(Saved data entries)
*** Block opens ***

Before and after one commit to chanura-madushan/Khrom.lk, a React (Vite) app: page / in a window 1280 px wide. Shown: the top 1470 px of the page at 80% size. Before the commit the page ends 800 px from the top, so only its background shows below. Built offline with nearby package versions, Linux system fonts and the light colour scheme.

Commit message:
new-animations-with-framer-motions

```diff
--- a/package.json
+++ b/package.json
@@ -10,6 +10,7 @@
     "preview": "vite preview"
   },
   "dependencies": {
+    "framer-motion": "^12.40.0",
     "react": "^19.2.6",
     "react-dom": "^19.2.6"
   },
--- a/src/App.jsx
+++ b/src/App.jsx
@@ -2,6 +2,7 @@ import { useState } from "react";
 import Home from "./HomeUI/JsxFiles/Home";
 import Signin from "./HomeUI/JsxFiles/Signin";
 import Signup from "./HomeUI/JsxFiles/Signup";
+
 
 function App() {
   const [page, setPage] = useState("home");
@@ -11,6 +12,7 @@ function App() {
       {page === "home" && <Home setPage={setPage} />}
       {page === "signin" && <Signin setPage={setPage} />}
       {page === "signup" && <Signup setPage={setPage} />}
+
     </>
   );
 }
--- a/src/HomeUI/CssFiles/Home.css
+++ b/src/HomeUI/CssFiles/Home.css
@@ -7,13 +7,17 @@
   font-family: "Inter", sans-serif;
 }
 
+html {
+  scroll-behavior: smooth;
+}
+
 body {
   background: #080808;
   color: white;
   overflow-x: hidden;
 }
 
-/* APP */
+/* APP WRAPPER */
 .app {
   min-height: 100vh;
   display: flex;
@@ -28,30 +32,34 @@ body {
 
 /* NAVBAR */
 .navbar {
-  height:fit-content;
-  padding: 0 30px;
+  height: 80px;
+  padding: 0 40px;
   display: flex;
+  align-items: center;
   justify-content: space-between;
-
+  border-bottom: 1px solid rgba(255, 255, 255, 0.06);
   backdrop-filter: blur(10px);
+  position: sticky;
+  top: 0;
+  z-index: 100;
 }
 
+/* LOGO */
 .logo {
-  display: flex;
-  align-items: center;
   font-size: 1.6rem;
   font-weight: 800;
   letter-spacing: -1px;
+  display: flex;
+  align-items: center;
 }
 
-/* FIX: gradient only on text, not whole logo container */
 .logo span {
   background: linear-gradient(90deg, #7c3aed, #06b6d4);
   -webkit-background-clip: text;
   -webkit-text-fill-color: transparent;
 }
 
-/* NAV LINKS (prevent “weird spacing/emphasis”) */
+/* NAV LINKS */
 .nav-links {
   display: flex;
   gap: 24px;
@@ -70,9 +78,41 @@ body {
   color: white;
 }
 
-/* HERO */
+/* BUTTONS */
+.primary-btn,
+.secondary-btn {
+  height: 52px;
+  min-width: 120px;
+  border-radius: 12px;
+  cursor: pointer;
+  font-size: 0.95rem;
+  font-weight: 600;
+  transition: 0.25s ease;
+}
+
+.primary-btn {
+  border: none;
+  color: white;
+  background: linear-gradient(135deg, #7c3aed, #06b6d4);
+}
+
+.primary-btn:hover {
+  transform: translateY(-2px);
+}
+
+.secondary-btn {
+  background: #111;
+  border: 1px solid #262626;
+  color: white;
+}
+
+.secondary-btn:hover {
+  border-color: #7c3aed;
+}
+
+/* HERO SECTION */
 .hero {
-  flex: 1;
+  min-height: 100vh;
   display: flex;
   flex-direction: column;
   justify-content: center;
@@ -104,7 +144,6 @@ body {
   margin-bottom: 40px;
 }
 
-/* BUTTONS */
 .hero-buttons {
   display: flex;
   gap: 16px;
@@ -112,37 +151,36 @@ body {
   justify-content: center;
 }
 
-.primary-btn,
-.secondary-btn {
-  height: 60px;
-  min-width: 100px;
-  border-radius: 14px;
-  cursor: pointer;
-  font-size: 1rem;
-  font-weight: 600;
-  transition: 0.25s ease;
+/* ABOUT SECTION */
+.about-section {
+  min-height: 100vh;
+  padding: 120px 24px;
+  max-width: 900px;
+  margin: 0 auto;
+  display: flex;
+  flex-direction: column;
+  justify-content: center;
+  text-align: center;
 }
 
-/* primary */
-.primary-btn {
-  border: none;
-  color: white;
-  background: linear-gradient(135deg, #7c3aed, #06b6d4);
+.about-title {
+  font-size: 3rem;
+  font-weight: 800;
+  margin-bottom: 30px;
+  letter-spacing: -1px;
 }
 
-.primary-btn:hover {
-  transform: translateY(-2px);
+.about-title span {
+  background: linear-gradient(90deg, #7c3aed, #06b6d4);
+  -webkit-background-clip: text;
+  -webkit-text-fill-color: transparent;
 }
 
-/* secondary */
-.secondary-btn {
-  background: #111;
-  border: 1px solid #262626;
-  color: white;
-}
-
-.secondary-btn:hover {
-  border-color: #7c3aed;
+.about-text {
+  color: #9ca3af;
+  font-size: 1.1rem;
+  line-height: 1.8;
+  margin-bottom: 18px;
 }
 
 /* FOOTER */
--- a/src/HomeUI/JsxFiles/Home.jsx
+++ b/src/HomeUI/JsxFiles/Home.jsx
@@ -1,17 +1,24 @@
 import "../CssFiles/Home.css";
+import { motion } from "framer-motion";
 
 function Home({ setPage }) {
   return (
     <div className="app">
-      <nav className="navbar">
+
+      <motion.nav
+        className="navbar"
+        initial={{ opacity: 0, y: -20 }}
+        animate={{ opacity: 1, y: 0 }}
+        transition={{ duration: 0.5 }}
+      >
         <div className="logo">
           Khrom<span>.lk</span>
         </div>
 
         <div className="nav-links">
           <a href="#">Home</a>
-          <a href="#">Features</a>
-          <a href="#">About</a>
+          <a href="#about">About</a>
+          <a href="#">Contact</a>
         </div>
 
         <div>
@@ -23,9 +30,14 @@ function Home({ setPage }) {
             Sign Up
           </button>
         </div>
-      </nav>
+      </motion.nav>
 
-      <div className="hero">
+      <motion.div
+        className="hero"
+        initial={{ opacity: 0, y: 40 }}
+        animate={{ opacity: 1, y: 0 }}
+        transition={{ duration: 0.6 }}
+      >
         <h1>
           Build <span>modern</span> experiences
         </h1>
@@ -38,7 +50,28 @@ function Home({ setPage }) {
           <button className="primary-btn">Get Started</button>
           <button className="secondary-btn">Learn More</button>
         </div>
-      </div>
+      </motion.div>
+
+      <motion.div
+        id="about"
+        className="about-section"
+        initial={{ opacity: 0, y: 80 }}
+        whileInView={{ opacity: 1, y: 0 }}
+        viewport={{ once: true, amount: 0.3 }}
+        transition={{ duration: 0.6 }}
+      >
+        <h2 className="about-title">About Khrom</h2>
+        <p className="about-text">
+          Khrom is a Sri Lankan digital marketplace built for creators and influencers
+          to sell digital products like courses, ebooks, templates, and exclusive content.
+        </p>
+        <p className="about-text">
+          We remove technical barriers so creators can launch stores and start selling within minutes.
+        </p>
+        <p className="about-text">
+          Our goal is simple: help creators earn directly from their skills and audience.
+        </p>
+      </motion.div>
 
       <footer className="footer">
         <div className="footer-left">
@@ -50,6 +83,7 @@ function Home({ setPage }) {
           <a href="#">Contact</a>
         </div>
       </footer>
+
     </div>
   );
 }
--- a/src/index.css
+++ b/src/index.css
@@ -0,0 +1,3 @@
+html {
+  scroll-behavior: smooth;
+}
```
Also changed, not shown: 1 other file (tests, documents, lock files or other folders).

*** Block closes ***

Scan the records above and report every line with the string "color".

   color: white;
   -webkit-text-fill-color: transparent;
   color: white;
+  color: white;
+  color: white;
+  border-color: #7c3aed;
-  color: white;
+  -webkit-text-fill-color: transparent;
-  color: white;
-  border-color: #7c3aed;
+  color: #9ca3af;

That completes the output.